In the afternoon the rain fell to some extent, continuing until after dark, laying the dust, cooling the atmosphere and raising the spirits of our troops. Fires were built and supplies cooked, and bands began playing. The forest along the lines was undisturbed for once by the enemy's shells. Our soldiers eat heartily and rested sweetly. The enemy had no ammunition to waste. Meanwhile the news arrived towards evening that Sheridan had penetrated to Beaver Dam, on the Orange Court House Railroad, tore up about ten miles of track, captured a rebel supply train, and recaptured about 800 of our men taken prisoner in the Wilderness battles. This news was so inspiring that general jubilee of cheers succeeded its announcement, and during the night arrangements were pushed for an attack by our side. This morning the enemy had been seen pushing troops toward our right and ostentatiously erecting abattis in front of Hancock's troops. It was shrewdly and rightly suspected this was only a blind of the enemy, it was therefore anticipated. After midnight the 2d corps (Hancock's) and the left of the 6th, (Wright's,) was between that and Burnside, who commanded the left on the Spottsylvania road. At 4:30 this morning Hancock attacked the enemy fronting him, opening a fierce and withering cannonade, and making resistless charges against the very heart of his position. The cannonade was replied to with vigor, and the charges of our men were as vigorously resisted, but the determination of the onset overwhelmed everything. The troops rushed in on the rifle pits of the enemy, bayoneting them in their works, cutting their lines, and capturing on the first charge, over three thousand men and several guns, including the greater portion of the Stonewall brigade, belonging to the division commanded by Gen. Ned Johnson, and forming part of Ewell's corps. Gen. Johnson himself was taken prisoner. The assault continued till nearly the whole division was captured, and other troops accounting to one thousand men.
LATER — 11 o'clock. — A dispatch arrives this moment announcing the capture of seven thousand prisoners and thirty guns. The battle is still progressing.
The 6th corps on the left of the 2d has moved into battle, and are pushing the enemy. Warren's 5th corps moved up to its support on the right.
The battle is becoming general. Nearly all of our artillery is engaged, and the clangor of guns, the whistle of grape and roar of solid shot, the roar of musketry and the explosion of the enemy's shells filled the forest with an awful tumult. Shells burst around me while I write.
LATER — 12 M — it is just now reported that Hancock has turned the right flank of the enemy below Spottsylvania Court House, and is pressing on.
The battle everywhere is overwhelmingly in our favor.
Terrific firing has just commenced on the left near Grant's headquarters.
The battle is going on with terrible vigor.
Our success is said to be certain.
Prisoners are constantly coming in.
The following is a dispatch sent by Gen. Hancock this morning:
"Near Spottsylvania C.H., May 12 a.m. — I have captured from 30 to 40 guns. I have finished up Johnson and am now going into Early.

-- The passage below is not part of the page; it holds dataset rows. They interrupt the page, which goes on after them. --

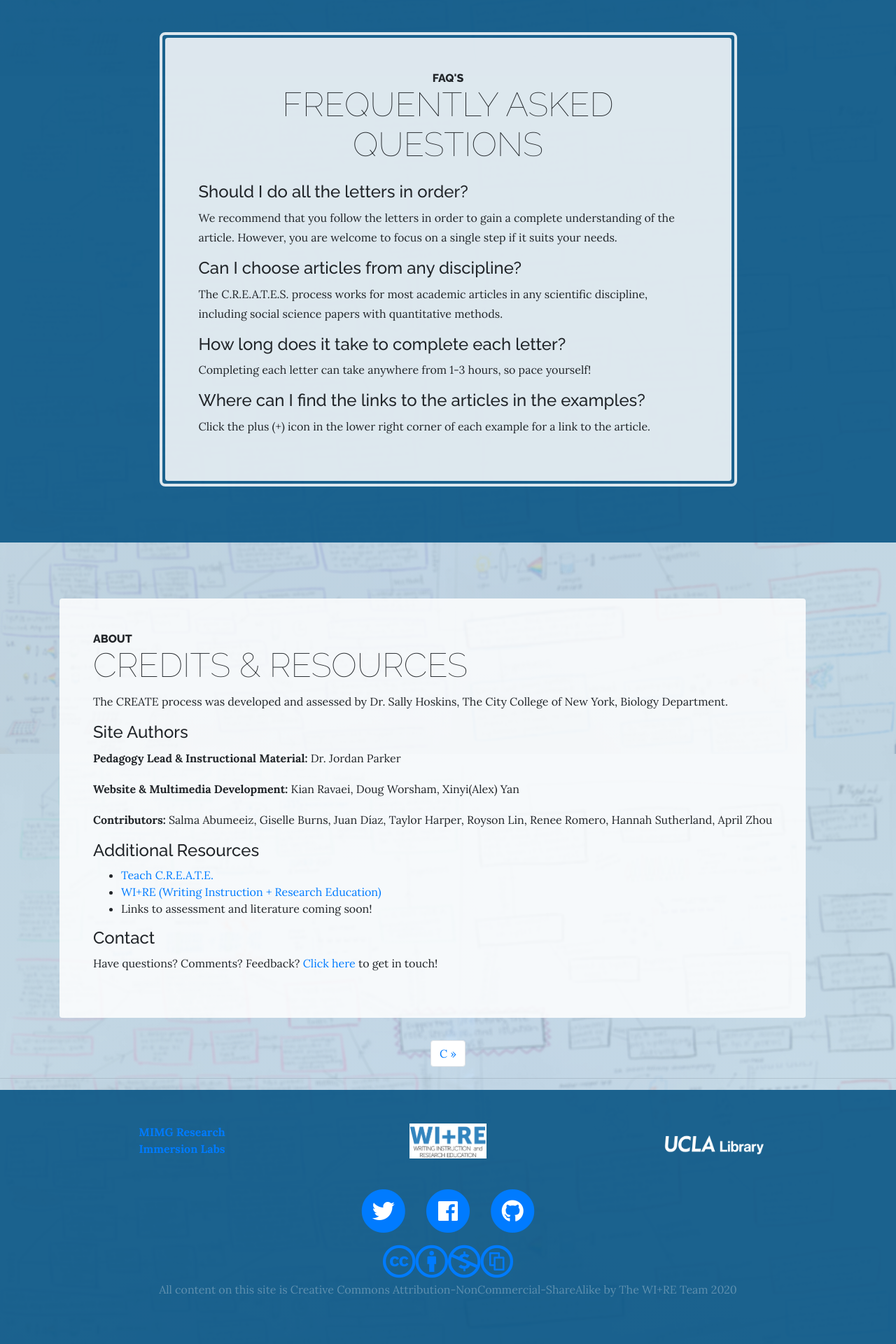
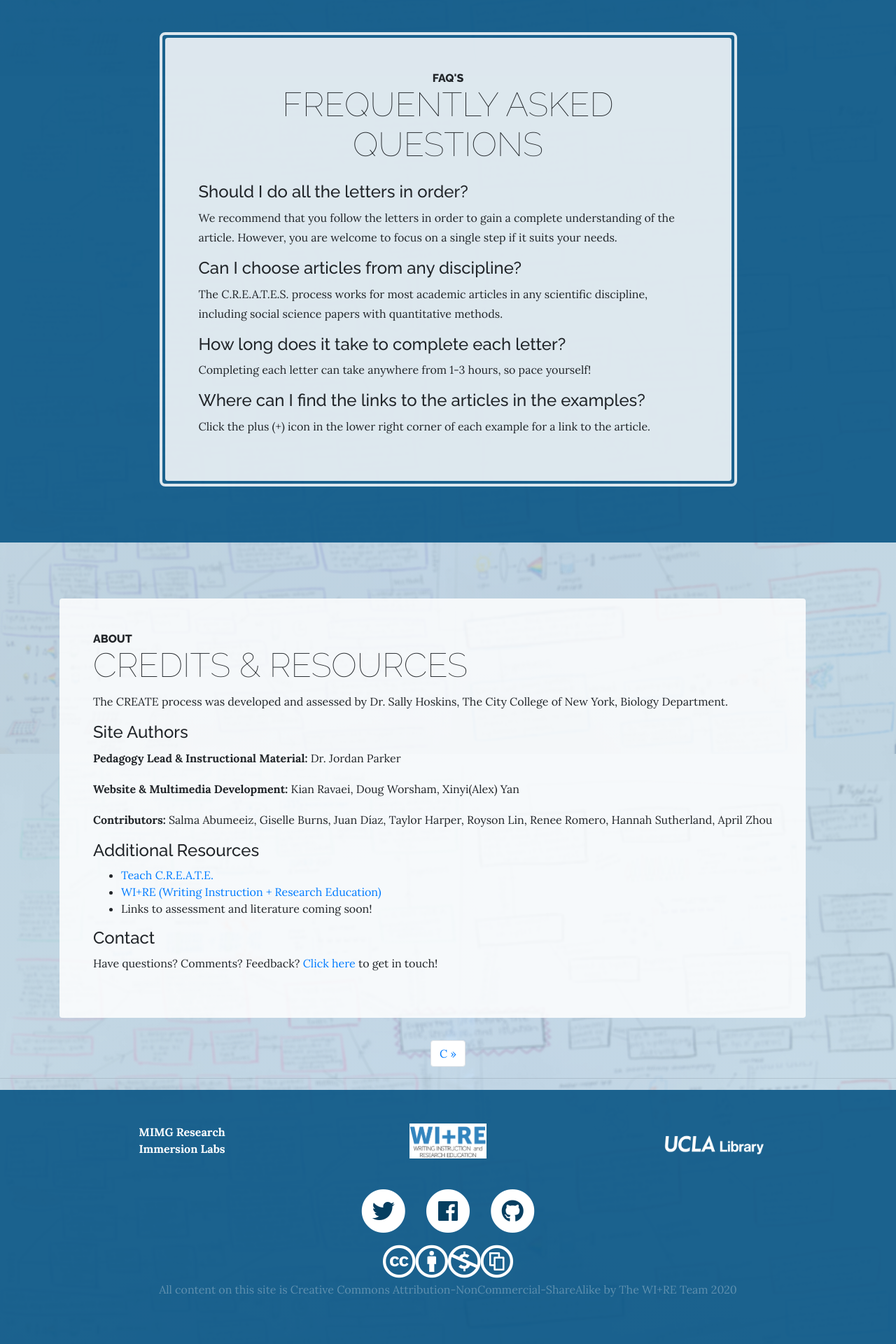
Before and after one commit to woof84/woof84.github.io-creates, a Jekyll site: the page built from index.html, in a window 1280 px wide. Shown: the part 1831-3751 px from the top of the page at 70% size. Built offline with Jekyll 4.4.1, drawn with Linux system fonts in a browser that asks for light colours; nearby versions of some CDN libraries.

Commit message:
change footer colors

```diff
--- a/_includes/footer.html
+++ b/_includes/footer.html
@@ -15,7 +15,7 @@
     <div class="container">
         <div class="row mb-2">
             <div class="col-sm mb-4">
-                <a href="https://www.mimg.ucla.edu/laboratory-research-overview/" target="_blank">
+                <a style="color: white" href="https://www.mimg.ucla.edu/laboratory-research-overview/" target="_blank">
                     <span><strong>MIMG Research <br>Immersion Labs</strong></span>
                 </a>
             </div>
@@ -34,37 +34,37 @@
             <ul class="list-inline text-center">
                 {% if site.twitter_username %}
                 <li class="list-inline-item">
-                    <a href="https://www.twitter.com/{{ site.twitter_username }}" aria-label="{{ site.title }} Twitter account">
+                    <a style="color: white" href="https://www.twitter.com/{{ site.twitter_username }}" aria-label="{{ site.title }} Twitter account">
                         <span class="fa-stack fa-2x">
                             <i class="fas fa-circle fa-stack-2x"></i>
-                            <i class="fab fa-twitter fa-stack-1x fa-inverse"></i>
+                            <i style="color: #053e60" class="fab fa-twitter fa-stack-1x fa-inverse"></i>
                         </span>
                     </a>
                 </li>
                 {% endif %}
                 {% if site.facebook_username %}
                 <li class="list-inline-item">
-                    <a href="https://www.facebook.com/{{ site.facebook_username }}" aria-label="{{ site.title }} Facebook account">
+                    <a style="color: white" href="https://www.facebook.com/{{ site.facebook_username }}" aria-label="{{ site.title }} Facebook account">
                         <span class="fa-stack fa-2x">
                             <i class="fas fa-circle fa-stack-2x"></i>
-                            <i class="fab fa-facebook fa-stack-1x fa-inverse"></i>
+                            <i style="color: #053e60" class="fab fa-facebook fa-stack-1x fa-inverse"></i>
                         </span>
                     </a>
                 </li>
                 {% endif %}
                 {% if site.github_username %}
                 <li class="list-inline-item">
-                    <a href="https://github.com/{{ site.github_username }}" aria-label="{{ site.title }} Github repository">
+                    <a style="color: white" href="https://github.com/{{ site.github_username }}" aria-label="{{ site.title }} Github repository">
                         <span class="fa-stack fa-2x">
                             <i class="fas fa-circle fa-stack-2x"></i>
-                            <i class="fab fa-github fa-stack-1x fa-inverse"></i>
+                            <i style="color: #053e60" class="fab fa-github fa-stack-1x fa-inverse"></i>
                         </span>
                     </a>
                 </li>
                 {% endif %}
             </ul>
             <p class="copyright">
-                <a href="https://creativecommons.org/licenses/by-nc-sa/3.0/us/" target="_blank" aria-label="Creative Commons Attribution-NonCommercial-ShareAlike"><i class="fab fa-creative-commons  fa-3x"></i><i class="fab fa-creative-commons-by fa-3x"></i><i class="fab fa-creative-commons-nc fa-3x"></i><i class="fab fa-creative-commons-share fa-3x"></i></a><br>
+                <a style="color: white" href="https://creativecommons.org/licenses/by-nc-sa/3.0/us/" target="_blank" aria-label="Creative Commons Attribution-NonCommercial-ShareAlike"><i class="fab fa-creative-commons  fa-3x"></i><i class="fab fa-creative-commons-by fa-3x"></i><i class="fab fa-creative-commons-nc fa-3x"></i><i class="fab fa-creative-commons-share fa-3x"></i></a><br>
                 All content on this site is Creative Commons Attribution-NonCommercial-ShareAlike by {{ site.author }} {{ 'now' | date: "%Y" }}</p>
         </div>
     </div>
```
Also changed, not shown: 9 other files.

Signed W. J. HANCOCK."
The guns captured have arrived at headquarters.
Brig. Gen. Stuart, commanding a brigade in Johnson's division, was captured.
Burnside's column is reported to have moved down on the railroad towards Fredericksburg, going in on the enemy's rear.
Warren, with the 5th corps on the right, is now sending heavy lines of skirmishers to feel the enemy's works in his front, which are supposed to be abandoned.
It is impossible to ascertain all particulars at this time of writing, but our victory is considered going on to a decisive result. We are pursuing the enemy everywhere.
Gen. Wright is slightly wounded, but still in command of the 6th corps.